>>

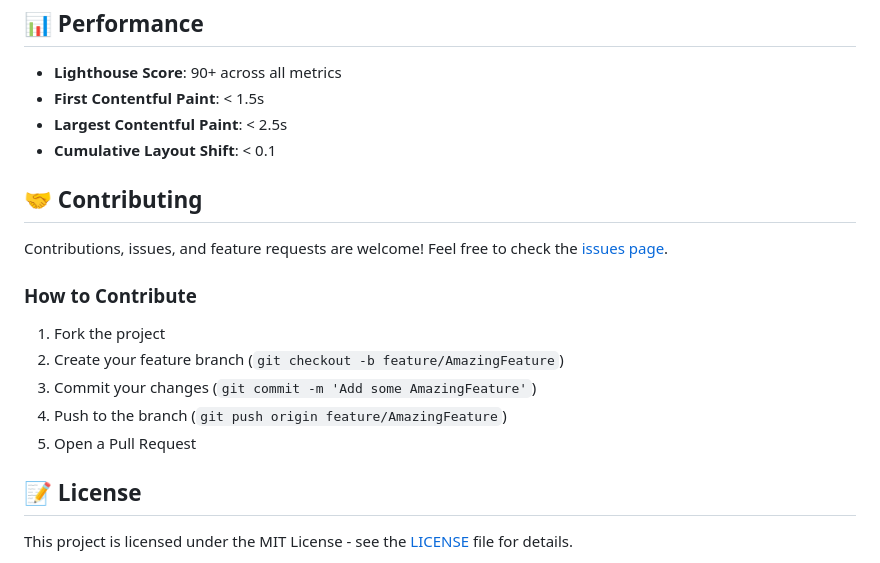
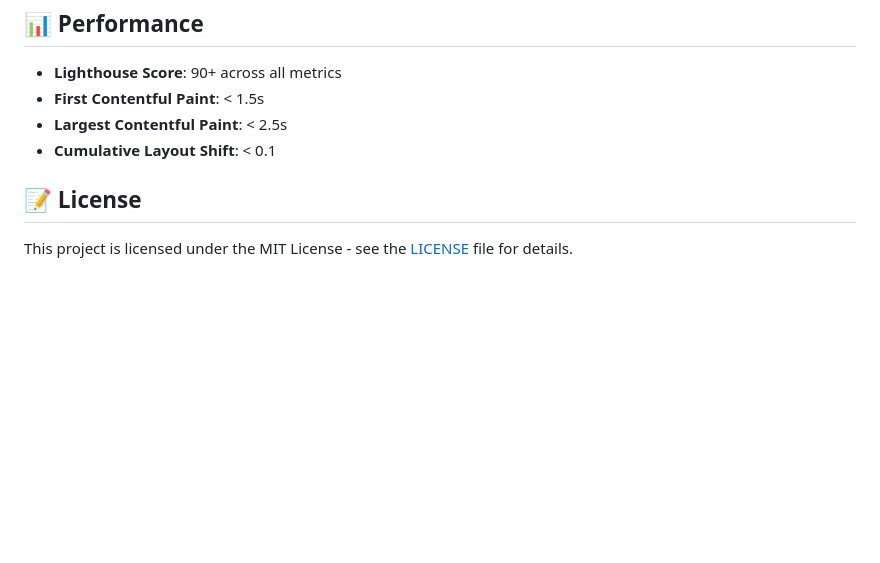
Before and after one commit to Aman-Bam/CodeAlpha_Portfolio, a Markdown page: README.md, the part around the change. GitHub-like rendering; blank space fills up the shorter version.

```diff
--- a/README.md
+++ b/README.md
@@ -166,18 +166,6 @@ Customize animations in `script.js`:
 - **Largest Contentful Paint**: < 2.5s
 - **Cumulative Layout Shift**: < 0.1
 
-## 🤝 Contributing
-
-Contributions, issues, and feature requests are welcome! Feel free to check the [issues page](https://github.com/Aman-Bam/portfolio-website/issues).
-
-### How to Contribute
-
-1. Fork the project
-2. Create your feature branch (`git checkout -b feature/AmazingFeature`)
-3. Commit your changes (`git commit -m 'Add some AmazingFeature'`)
-4. Push to the branch (`git push origin feature/AmazingFeature`)
-5. Open a Pull Request
-
 ## 📝 License
 
 This project is licensed under the MIT License - see the [LICENSE](LICENSE) file for details.
```
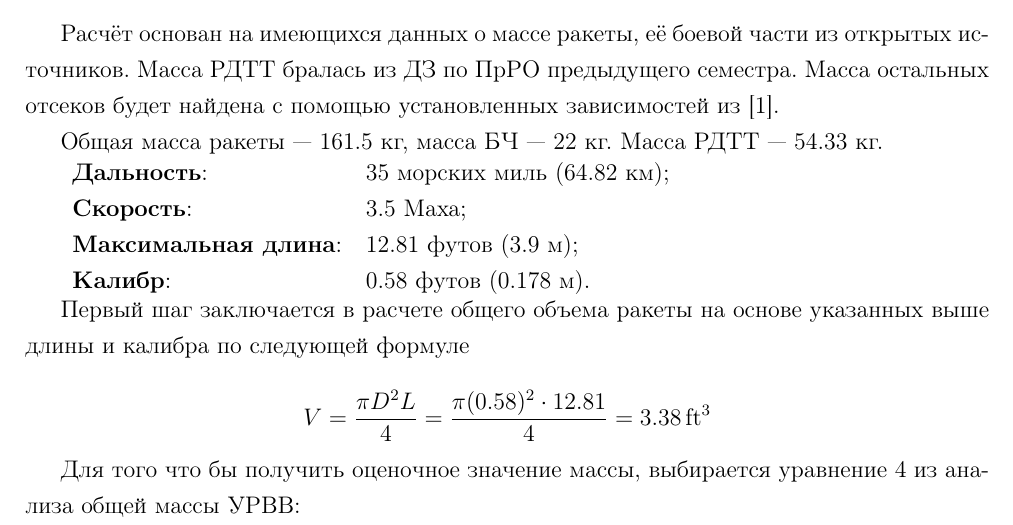
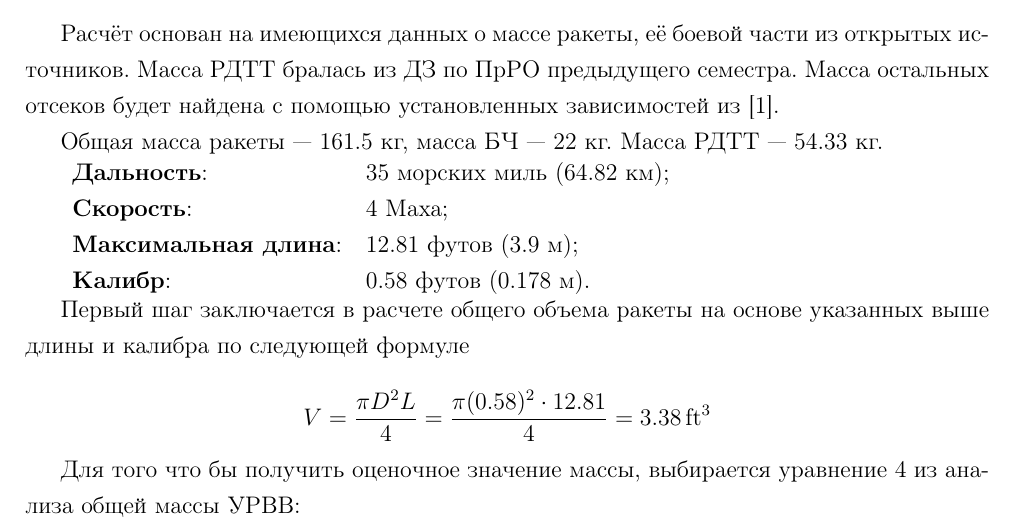
Before and after one commit to etozhemaxim/AIM-120_DZ, a LaTeX problem sheet (Homework.tex): part of page 8 of 13, cut so that both start at the same text. Compiled offline with pdfLaTeX.

Commit message:
Update Homework.tex

```diff
--- a/Homework.tex
+++ b/Homework.tex
@@ -239,7 +239,7 @@
 
 \begin{tabular}{ll}
     \textbf{Дальность}: & 35 морских миль (64.82 км); \\
-    \textbf{Скорость}: & 3.5 Маха; \\
+    \textbf{Скорость}: & 4 Маха; \\
     \textbf{Максимальная длина}: & 12.81 футов (3.9 м); \\
     \textbf{Калибр}: & 0.58 футов (0.178 м).
 \end{tabular}
```
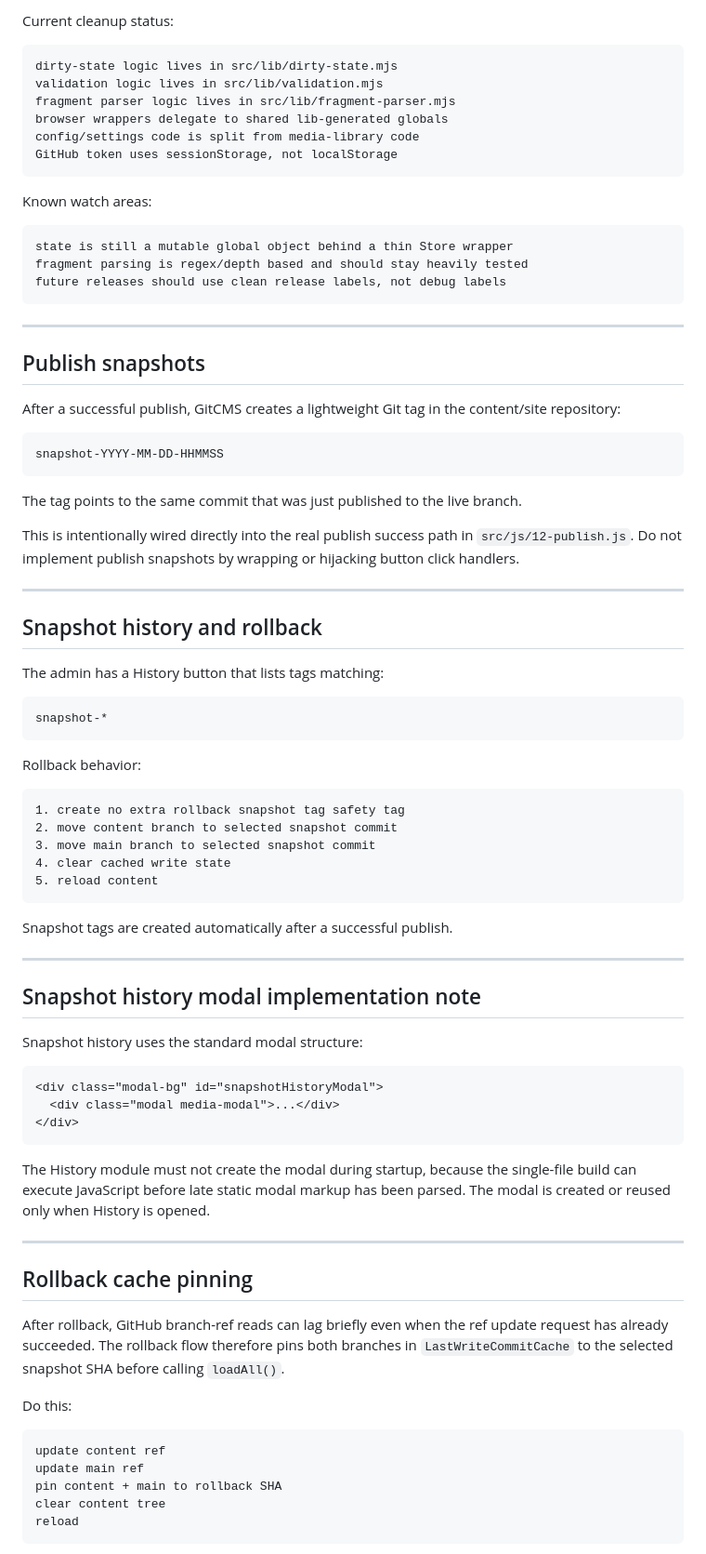
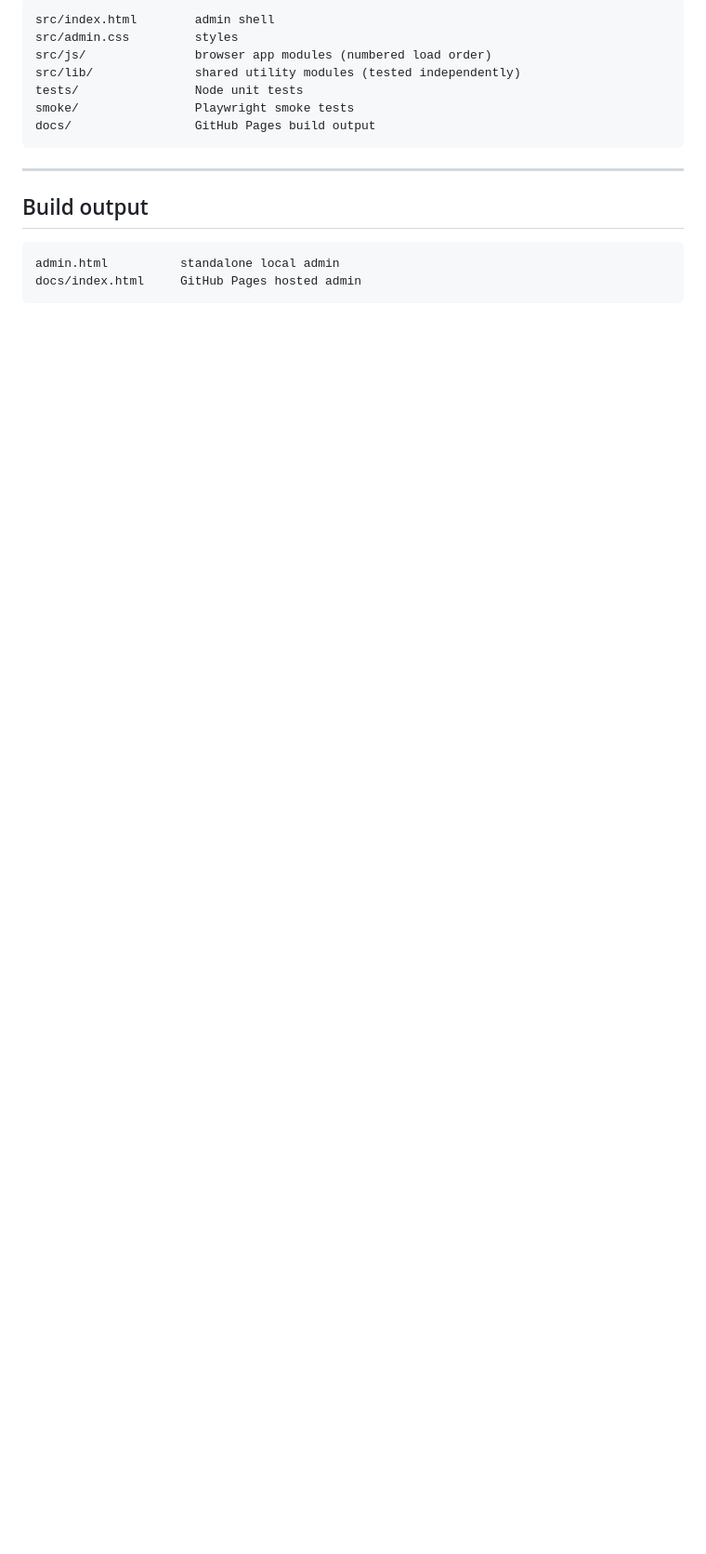
Before and after one commit to spaceface42/_admin, a Markdown page: README.md, the part around one of its changes. Shown at 93% size. Rendered like a GitHub page; blank space fills up the shorter version.

Commit message:
new readme

````diff
--- a/README.md
+++ b/README.md
@@ -199,92 +99,18 @@ Do not add scattered release-note markdown files. Keep documentation centralized
-Current cleanup status:
-
-```txt
-dirty-state logic lives in src/lib/dirty-state.mjs
-validation logic lives in src/lib/validation.mjs
-fragment parser logic lives in src/lib/fragment-parser.mjs
-browser wrappers delegate to shared lib-generated globals
-config/settings code is split from media-library code
-GitHub token uses sessionStorage, not localStorage
-```
-
-Known watch areas:
-
-```txt
-state is still a mutable global object behind a thin Store wrapper
-fragment parsing is regex/depth based and should stay heavily tested
-future releases should use clean release labels, not debug labels
+src/index.html        admin shell
+src/admin.css         styles
+src/js/               browser app modules (numbered load order)
+src/lib/              shared utility modules (tested independently)
+tests/                Node unit tests
+smoke/                Playwright smoke tests
+docs/                 GitHub Pages build output
 ```
 
 ---
 
-## Publish snapshots
-
-After a successful publish, GitCMS creates a lightweight Git tag in the content/site
-repository:
+## Build output
 
 ```txt
-snapshot-YYYY-MM-DD-HHMMSS
+admin.html          standalone local admin
+docs/index.html     GitHub Pages hosted admin
 ```
 
-The tag points to the same commit that was just published to the live branch.
-
-This is intentionally wired directly into the real publish success path in
-`src/js/12-publish.js`. Do not implement publish snapshots by wrapping or hijacking
-button click handlers.
-
----
-
-## Snapshot history and rollback
-
-The admin has a History button that lists tags matching:
-
-```txt
-snapshot-*
-```
-
-Rollback behavior:
-
-```txt
-1. create no extra rollback snapshot tag safety tag
-2. move content branch to selected snapshot commit
-3. move main branch to selected snapshot commit
-4. clear cached write state
-5. reload content
-```
-
-Snapshot tags are created automatically after a successful publish.
-
----
-
-## Snapshot history modal implementation note
-
-Snapshot history uses the standard modal structure:
-
-```html
-<div class="modal-bg" id="snapshotHistoryModal">
-  <div class="modal media-modal">...</div>
-</div>
-```
-
-The History module must not create the modal during startup, because the single-file build
-can execute JavaScript before late static modal markup has been parsed. The modal is
-created or reused only when History is opened.
-
----
-
-## Rollback cache pinning
-
-After rollback, GitHub branch-ref reads can lag briefly even when the ref update
-request has already succeeded. The rollback flow therefore pins both branches in
-`LastWriteCommitCache` to the selected snapshot SHA before calling `loadAll()`.
-
-Do this:
-
-```txt
-update content ref
-update main ref
-pin content + main to rollback SHA
-clear content tree
-reload
-```
-
````
Also changed, not shown: other parts of README.md (+33 -290 lines).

<<

Problem statement
The records above are to be restated word for word, excluding all pictures.

Response area
Before and after one commit to Aman-Bam/CodeAlpha_Portfolio, a Markdown page: README.md, the part around the change. GitHub-like rendering; blank space fills up the shorter version.

```diff
--- a/README.md
+++ b/README.md
@@ -166,18 +166,6 @@ Customize animations in `script.js`:
 - **Largest Contentful Paint**: < 2.5s
 - **Cumulative Layout Shift**: < 0.1
 
-## 🤝 Contributing
-
-Contributions, issues, and feature requests are welcome! Feel free to check the [issues page](https://github.com/Aman-Bam/portfolio-website/issues).
-
-### How to Contribute
-
-1. Fork the project
-2. Create your feature branch (`git checkout -b feature/AmazingFeature`)
-3. Commit your changes (`git commit -m 'Add some AmazingFeature'`)
-4. Push to the branch (`git push origin feature/AmazingFeature`)
-5. Open a Pull Request
-
 ## 📝 License
 
 This project is licensed under the MIT License - see the [LICENSE](LICENSE) file for details.
```
Before and after one commit to etozhemaxim/AIM-120_DZ, a LaTeX problem sheet (Homework.tex): part of page 8 of 13, cut so that both start at the same text. Compiled offline with pdfLaTeX.

Commit message:
Update Homework.tex

```diff
--- a/Homework.tex
+++ b/Homework.tex
@@ -239,7 +239,7 @@
 
 \begin{tabular}{ll}
     \textbf{Дальность}: & 35 морских миль (64.82 км); \\
-    \textbf{Скорость}: & 3.5 Маха; \\
+    \textbf{Скорость}: & 4 Маха; \\
     \textbf{Максимальная длина}: & 12.81 футов (3.9 м); \\
     \textbf{Калибр}: & 0.58 футов (0.178 м).
 \end{tabular}
```
Before and after one commit to spaceface42/_admin, a Markdown page: README.md, the part around one of its changes. Shown at 93% size. Rendered like a GitHub page; blank space fills up the shorter version.

Commit message:
new readme

````diff
--- a/README.md
+++ b/README.md
@@ -199,92 +99,18 @@ Do not add scattered release-note markdown files. Keep documentation centralized
-Current cleanup status:
-
-```txt
-dirty-state logic lives in src/lib/dirty-state.mjs
-validation logic lives in src/lib/validation.mjs
-fragment parser logic lives in src/lib/fragment-parser.mjs
-browser wrappers delegate to shared lib-generated globals
-config/settings code is split from media-library code
-GitHub token uses sessionStorage, not localStorage
-```
-
-Known watch areas:
-
-```txt
-state is still a mutable global object behind a thin Store wrapper
-fragment parsing is regex/depth based and should stay heavily tested
-future releases should use clean release labels, not debug labels
+src/index.html        admin shell
+src/admin.css         styles
+src/js/               browser app modules (numbered load order)
+src/lib/              shared utility modules (tested independently)
+tests/                Node unit tests
+smoke/                Playwright smoke tests
+docs/                 GitHub Pages build output
 ```
 
 ---
 
-## Publish snapshots
-
-After a successful publish, GitCMS creates a lightweight Git tag in the content/site
-repository:
+## Build output
 
 ```txt
-snapshot-YYYY-MM-DD-HHMMSS
+admin.html          standalone local admin
+docs/index.html     GitHub Pages hosted admin
 ```
 
-The tag points to the same commit that was just published to the live branch.
-
-This is intentionally wired directly into the real publish success path in
-`src/js/12-publish.js`. Do not implement publish snapshots by wrapping or hijacking
-button click handlers.
-
----
-
-## Snapshot history and rollback
-
-The admin has a History button that lists tags matching:
-
-```txt
-snapshot-*
-```
-
-Rollback behavior:
-
-```txt
-1. create no extra rollback snapshot tag safety tag
-2. move content branch to selected snapshot commit
-3. move main branch to selected snapshot commit
-4. clear cached write state
-5. reload content
-```
-
-Snapshot tags are created automatically after a successful publish.
-
----
-
-## Snapshot history modal implementation note
-
-Snapshot history uses the standard modal structure:
-
-```html
-<div class="modal-bg" id="snapshotHistoryModal">
-  <div class="modal media-modal">...</div>
-</div>
-```
-
-The History module must not create the modal during startup, because the single-file build
-can execute JavaScript before late static modal markup has been parsed. The modal is
-created or reused only when History is opened.
-
----
-
-## Rollback cache pinning
-
-After rollback, GitHub branch-ref reads can lag briefly even when the ref update
-request has already succeeded. The rollback flow therefore pins both branches in
-`LastWriteCommitCache` to the selected snapshot SHA before calling `loadAll()`.
-
-Do this:
-
-```txt
-update content ref
-update main ref
-pin content + main to rollback SHA
-clear content tree
-reload
-```
-
````
Also changed, not shown: other parts of README.md (+33 -290 lines).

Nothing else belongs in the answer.